# [Task prompt]
Keep the text of the data exactly as it is and omit each picture from the copy.

Modification records
[Start of section]

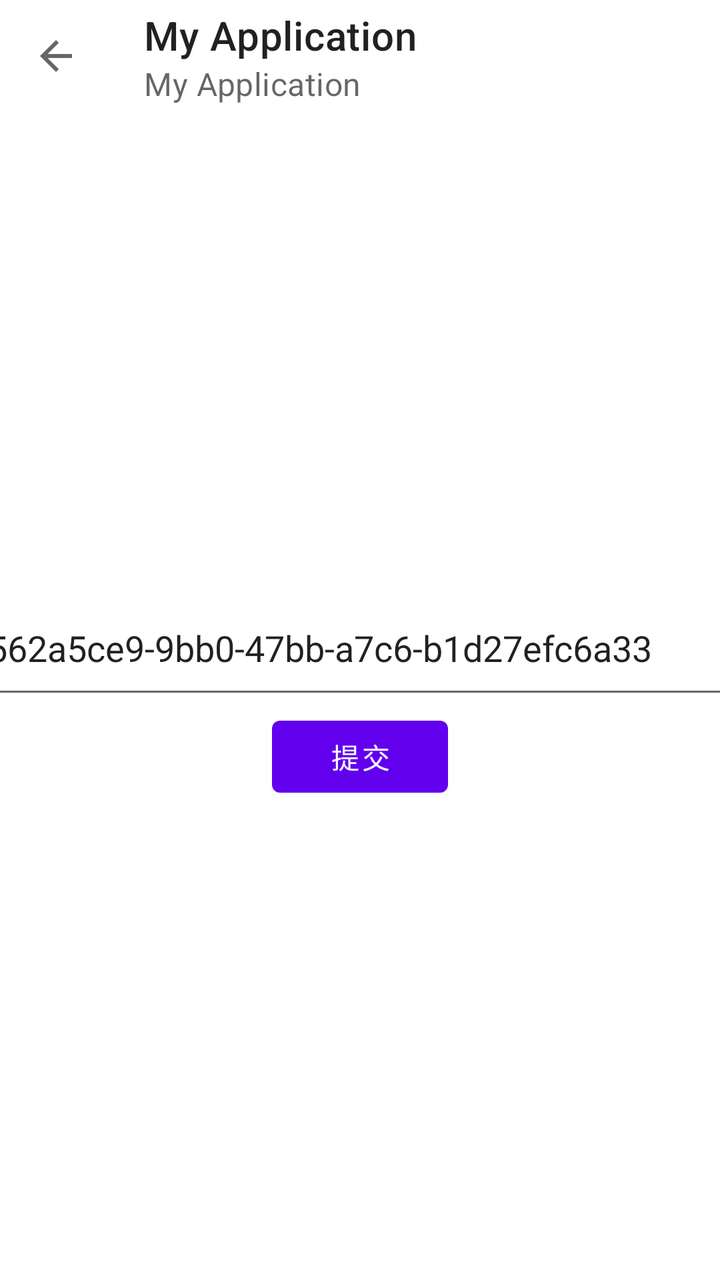
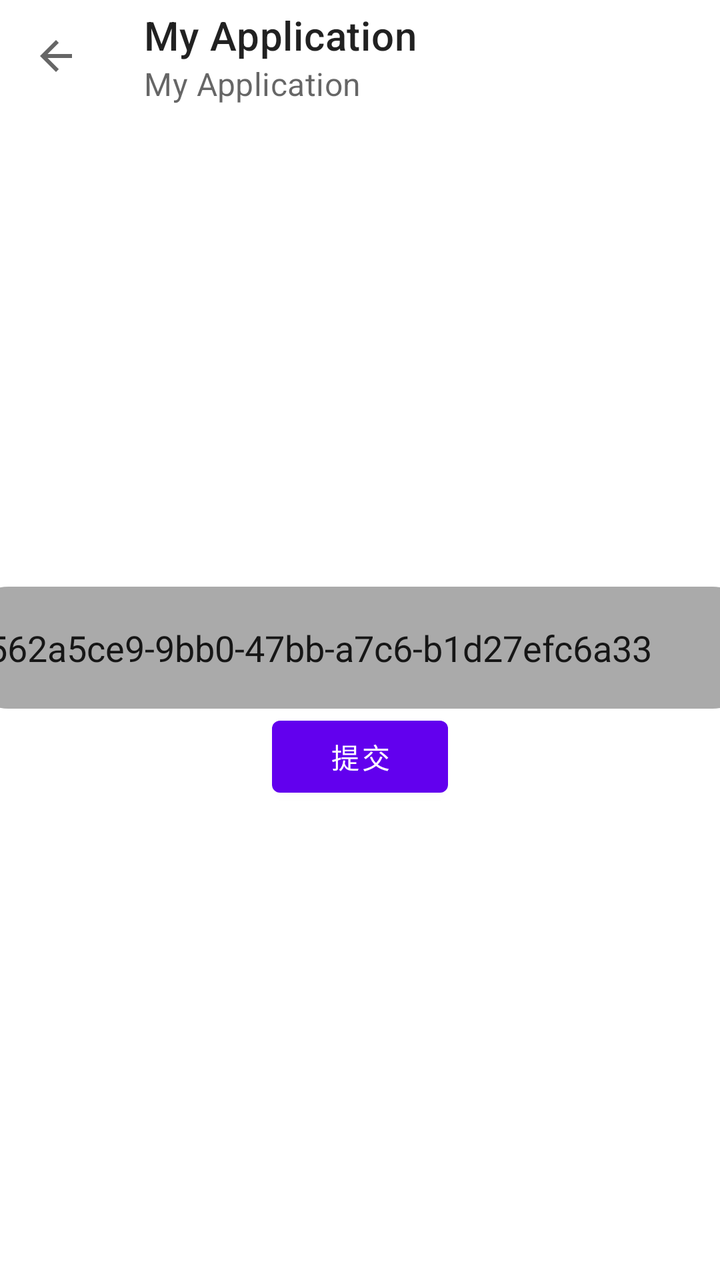

Two renders of the same Android screen: before a commit and after it. Below are the layout's source before the change and the commit's diff.
<!-- AndroidManifest.xml: application theme Theme.MyApplication -->
<!-- res/layout/activity_main6.xml -->
<?xml version="1.0" encoding="utf-8"?>
<LinearLayout xmlns:android="http://schemas.android.com/apk/res/android"
    xmlns:app="http://schemas.android.com/apk/res-auto"
    xmlns:tools="http://schemas.android.com/tools"
    android:layout_width="match_parent"
    android:layout_height="match_parent"
    tools:context=".MainActivity6"
    android:orientation="vertical"
    >

    <androidx.appcompat.widget.Toolbar
        android:id="@+id/tb"
        android:layout_width="match_parent"
        android:layout_height="?attr/actionBarSize"
        app:navigationIcon="?attr/homeAsUpIndicator"
        app:subtitle="@string/app_name"
        app:title="@string/app_name" />

    <LinearLayout
        android:layout_width="match_parent"
        android:layout_height="match_parent"
        android:gravity="center"
        android:orientation="vertical">

        <EditText
            android:id="@+id/api_key"
            android:layout_width="393dp"
            android:layout_height="61dp"
            android:hint="Api Key"
            android:inputType="none"
            android:padding="10dp"
            android:text="562a5ce9-9bb0-47bb-a7c6-b1d27efc6a33"
            tools:layout_editor_absoluteX="172dp"
            tools:layout_editor_absoluteY="268dp" />

        <Button
            android:id="@+id/accept"
            android:layout_width="wrap_content"
            android:layout_height="wrap_content"
            android:text="@string/Commit"
            tools:layout_editor_absoluteX="158dp"
            tools:layout_editor_absoluteY="341dp" />

    </LinearLayout>




</LinearLayout>
<!-- resources referenced by this layout -->
<resources>
  <string name="Commit">提交</string>
  <string name="app_name">My Application</string>
  <style name="Theme.MyApplication" parent="Theme.MaterialComponents.DayNight.NoActionBar">
          
          <item name="colorPrimary">@color/purple_500</item>
          <item name="colorPrimaryVariant">@color/purple_700</item>
          <item name="colorOnPrimary">@color/white</item>
          
          <item name="colorSecondary">@color/teal_200</item>
          <item name="colorSecondaryVariant">@color/teal_700</item>
          <item name="colorOnSecondary">@color/black</item>
          
          <item name="android:statusBarColor" tools:targetApi="l">?attr/colorPrimaryVariant</item>
          
      </style>
  <color name="purple_500">#FF6200EE</color>
  <color name="purple_700">#FF3700B3</color>
  <color name="white">#FFFFFFFF</color>
  <color name="teal_200">#FF03DAC5</color>
  <color name="teal_700">#FF018786</color>
  <color name="black">#FF000000</color>
</resources>

<!-- the commit's change to res/layout/activity_main6.xml (unified diff, before → after) -->
@@ -26,6 +26,7 @@
             android:id="@+id/api_key"
             android:layout_width="393dp"
             android:layout_height="61dp"
+            android:background="@drawable/selecter"
             android:hint="Api Key"
             android:inputType="none"
             android:padding="10dp"
<!-- resource entries referenced after the edit -->
@@ -1,5 +1,12 @@
 <!-- resources referenced by this layout -->
 <resources>
+  <!-- drawable selecter (drawable) -->
+  <?xml version ="1.0" encoding ="utf-8"?>
+  <selector xmlns:android="http://schemas.android.com/apk/res/android">
+      <item android:color="@android:color/holo_blue_light" android:state_pressed="true" android:drawable="@drawable/sharp"/>
+      <item android:state_window_focused="false" android:drawable="@drawable/sharp"/>
+  
+  </selector>
   <string name="Commit">提交</string>
   <string name="app_name">My Application</string>
   <style name="Theme.MyApplication" parent="Theme.MaterialComponents.DayNight.NoActionBar">
@@ -15,6 +22,18 @@
           <item name="android:statusBarColor" tools:targetApi="l">?attr/colorPrimaryVariant</item>
           
       </style>
+  <!-- drawable sharp (drawable) -->
+  <?xml version="1.0" encoding="utf-8"?>
+  <shape
+      xmlns:android="http://schemas.android.com/apk/res/android"
+      android:shape = "rectangle">
+      <corners android:radius="20dp" />
+  
+      <solid android:color="@android:color/darker_gray"/>
+  
+      <stroke android:color="@android:color/darker_gray"
+          android:width="1dp"/>
+  </shape>
   <color name="purple_500">#FF6200EE</color>
   <color name="purple_700">#FF3700B3</color>
   <color name="white">#FFFFFFFF</color>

[End of section]

# [Result for this task]
Two renders of the same Android screen: before a commit and after it. Below are the layout's source before the change and the commit's diff.
<!-- AndroidManifest.xml: application theme Theme.MyApplication -->
<!-- res/layout/activity_main6.xml -->
<?xml version="1.0" encoding="utf-8"?>
<LinearLayout xmlns:android="http://schemas.android.com/apk/res/android"
    xmlns:app="http://schemas.android.com/apk/res-auto"
    xmlns:tools="http://schemas.android.com/tools"
    android:layout_width="match_parent"
    android:layout_height="match_parent"
    tools:context=".MainActivity6"
    android:orientation="vertical"
    >

    <androidx.appcompat.widget.Toolbar
        android:id="@+id/tb"
        android:layout_width="match_parent"
        android:layout_height="?attr/actionBarSize"
        app:navigationIcon="?attr/homeAsUpIndicator"
        app:subtitle="@string/app_name"
        app:title="@string/app_name" />

    <LinearLayout
        android:layout_width="match_parent"
        android:layout_height="match_parent"
        android:gravity="center"
        android:orientation="vertical">

        <EditText
            android:id="@+id/api_key"
            android:layout_width="393dp"
            android:layout_height="61dp"
            android:hint="Api Key"
            android:inputType="none"
            android:padding="10dp"
            android:text="562a5ce9-9bb0-47bb-a7c6-b1d27efc6a33"
            tools:layout_editor_absoluteX="172dp"
            tools:layout_editor_absoluteY="268dp" />

        <Button
            android:id="@+id/accept"
            android:layout_width="wrap_content"
            android:layout_height="wrap_content"
            android:text="@string/Commit"
            tools:layout_editor_absoluteX="158dp"
            tools:layout_editor_absoluteY="341dp" />

    </LinearLayout>




</LinearLayout>
<!-- resources referenced by this layout -->
<resources>
  <string name="Commit">提交</string>
  <string name="app_name">My Application</string>
  <style name="Theme.MyApplication" parent="Theme.MaterialComponents.DayNight.NoActionBar">
          
          <item name="colorPrimary">@color/purple_500</item>
          <item name="colorPrimaryVariant">@color/purple_700</item>
          <item name="colorOnPrimary">@color/white</item>
          
          <item name="colorSecondary">@color/teal_200</item>
          <item name="colorSecondaryVariant">@color/teal_700</item>
          <item name="colorOnSecondary">@color/black</item>
          
          <item name="android:statusBarColor" tools:targetApi="l">?attr/colorPrimaryVariant</item>
          
      </style>
  <color name="purple_500">#FF6200EE</color>
  <color name="purple_700">#FF3700B3</color>
  <color name="white">#FFFFFFFF</color>
  <color name="teal_200">#FF03DAC5</color>
  <color name="teal_700">#FF018786</color>
  <color name="black">#FF000000</color>
</resources>

<!-- the commit's change to res/layout/activity_main6.xml (unified diff, before → after) -->
@@ -26,6 +26,7 @@
             android:id="@+id/api_key"
             android:layout_width="393dp"
             android:layout_height="61dp"
+            android:background="@drawable/selecter"
             android:hint="Api Key"
             android:inputType="none"
             android:padding="10dp"
<!-- resource entries referenced after the edit -->
@@ -1,5 +1,12 @@
 <!-- resources referenced by this layout -->
 <resources>
+  <!-- drawable selecter (drawable) -->
+  <?xml version ="1.0" encoding ="utf-8"?>
+  <selector xmlns:android="http://schemas.android.com/apk/res/android">
+      <item android:color="@android:color/holo_blue_light" android:state_pressed="true" android:drawable="@drawable/sharp"/>
+      <item android:state_window_focused="false" android:drawable="@drawable/sharp"/>
+  
+  </selector>
   <string name="Commit">提交</string>
   <string name="app_name">My Application</string>
   <style name="Theme.MyApplication" parent="Theme.MaterialComponents.DayNight.NoActionBar">
@@ -15,6 +22,18 @@
           <item name="android:statusBarColor" tools:targetApi="l">?attr/colorPrimaryVariant</item>
           
       </style>
+  <!-- drawable sharp (drawable) -->
+  <?xml version="1.0" encoding="utf-8"?>
+  <shape
+      xmlns:android="http://schemas.android.com/apk/res/android"
+      android:shape = "rectangle">
+      <corners android:radius="20dp" />
+  
+      <solid android:color="@android:color/darker_gray"/>
+  
+      <stroke android:color="@android:color/darker_gray"
+          android:width="1dp"/>
+  </shape>
   <color name="purple_500">#FF6200EE</color>
   <color name="purple_700">#FF3700B3</color>
   <color name="white">#FFFFFFFF</color>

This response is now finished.